*** Opening Provided information ***
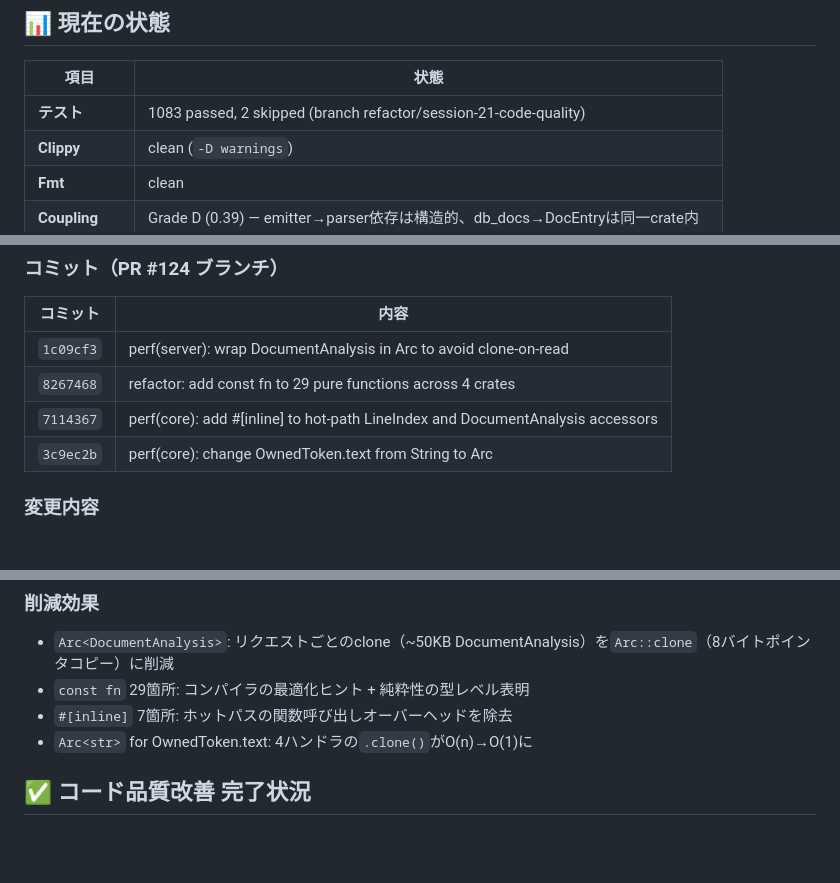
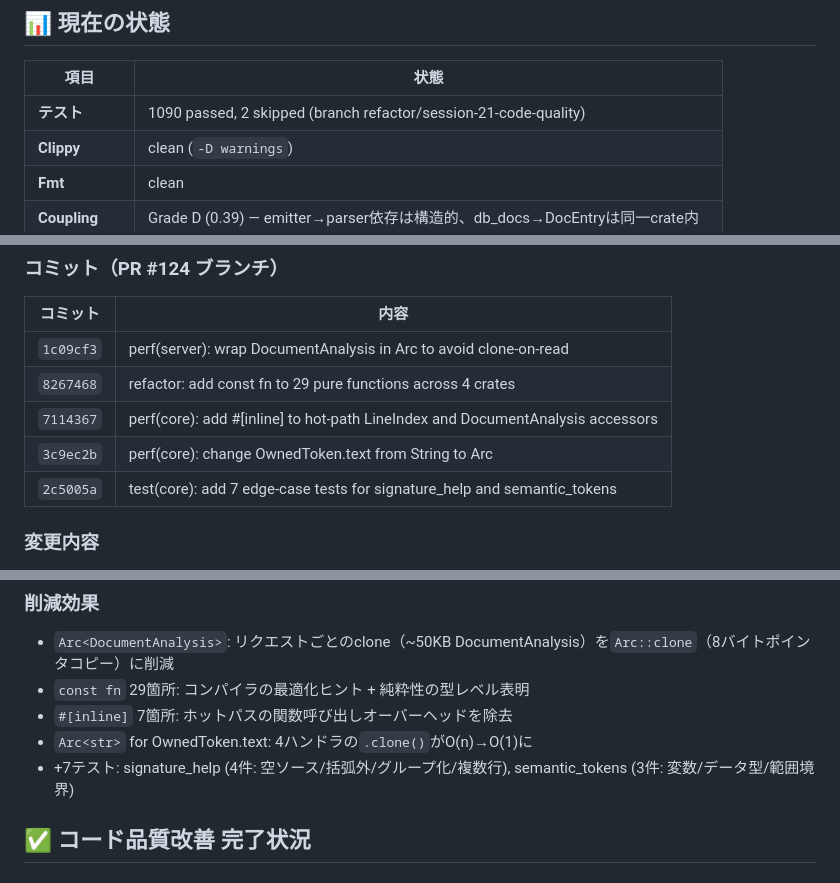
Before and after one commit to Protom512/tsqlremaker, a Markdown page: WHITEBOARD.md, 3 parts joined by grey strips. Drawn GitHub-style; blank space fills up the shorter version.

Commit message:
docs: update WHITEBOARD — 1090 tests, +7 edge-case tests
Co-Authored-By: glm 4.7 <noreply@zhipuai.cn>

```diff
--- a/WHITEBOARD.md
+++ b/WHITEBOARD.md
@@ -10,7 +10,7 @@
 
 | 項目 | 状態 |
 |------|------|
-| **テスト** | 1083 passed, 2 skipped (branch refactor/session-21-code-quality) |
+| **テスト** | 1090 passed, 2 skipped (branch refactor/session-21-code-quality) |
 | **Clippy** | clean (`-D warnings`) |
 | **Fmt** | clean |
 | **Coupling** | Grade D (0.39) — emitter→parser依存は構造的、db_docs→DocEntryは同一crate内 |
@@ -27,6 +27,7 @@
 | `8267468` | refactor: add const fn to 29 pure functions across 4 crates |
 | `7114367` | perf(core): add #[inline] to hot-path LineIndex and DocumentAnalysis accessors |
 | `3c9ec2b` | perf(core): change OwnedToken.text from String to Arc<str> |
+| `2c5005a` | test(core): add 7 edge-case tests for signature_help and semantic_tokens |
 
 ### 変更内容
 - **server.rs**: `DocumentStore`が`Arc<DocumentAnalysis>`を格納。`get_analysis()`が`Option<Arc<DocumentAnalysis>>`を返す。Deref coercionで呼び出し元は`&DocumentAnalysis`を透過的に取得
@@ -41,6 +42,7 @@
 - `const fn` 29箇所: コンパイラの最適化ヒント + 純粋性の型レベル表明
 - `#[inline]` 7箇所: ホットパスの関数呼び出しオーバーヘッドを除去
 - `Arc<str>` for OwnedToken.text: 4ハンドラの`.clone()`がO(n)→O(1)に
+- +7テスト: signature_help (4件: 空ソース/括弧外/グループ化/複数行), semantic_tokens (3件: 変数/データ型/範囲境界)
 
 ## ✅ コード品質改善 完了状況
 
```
*** Closing Provided information ***
Task objective: In your answer, repeat all the entries exactly, but leave out the pictures.

Answer below:
Before and after one commit to Protom512/tsqlremaker, a Markdown page: WHITEBOARD.md, 3 parts joined by grey strips. Drawn GitHub-style; blank space fills up the shorter version.

Commit message:
docs: update WHITEBOARD — 1090 tests, +7 edge-case tests
Co-Authored-By: glm 4.7 <noreply@zhipuai.cn>

```diff
--- a/WHITEBOARD.md
+++ b/WHITEBOARD.md
@@ -10,7 +10,7 @@
 
 | 項目 | 状態 |
 |------|------|
-| **テスト** | 1083 passed, 2 skipped (branch refactor/session-21-code-quality) |
+| **テスト** | 1090 passed, 2 skipped (branch refactor/session-21-code-quality) |
 | **Clippy** | clean (`-D warnings`) |
 | **Fmt** | clean |
 | **Coupling** | Grade D (0.39) — emitter→parser依存は構造的、db_docs→DocEntryは同一crate内 |
@@ -27,6 +27,7 @@
 | `8267468` | refactor: add const fn to 29 pure functions across 4 crates |
 | `7114367` | perf(core): add #[inline] to hot-path LineIndex and DocumentAnalysis accessors |
 | `3c9ec2b` | perf(core): change OwnedToken.text from String to Arc<str> |
+| `2c5005a` | test(core): add 7 edge-case tests for signature_help and semantic_tokens |
 
 ### 変更内容
 - **server.rs**: `DocumentStore`が`Arc<DocumentAnalysis>`を格納。`get_analysis()`が`Option<Arc<DocumentAnalysis>>`を返す。Deref coercionで呼び出し元は`&DocumentAnalysis`を透過的に取得
@@ -41,6 +42,7 @@
 - `const fn` 29箇所: コンパイラの最適化ヒント + 純粋性の型レベル表明
 - `#[inline]` 7箇所: ホットパスの関数呼び出しオーバーヘッドを除去
 - `Arc<str>` for OwnedToken.text: 4ハンドラの`.clone()`がO(n)→O(1)に
+- +7テスト: signature_help (4件: 空ソース/括弧外/グループ化/複数行), semantic_tokens (3件: 変数/データ型/範囲境界)
 
 ## ✅ コード品質改善 完了状況
 
```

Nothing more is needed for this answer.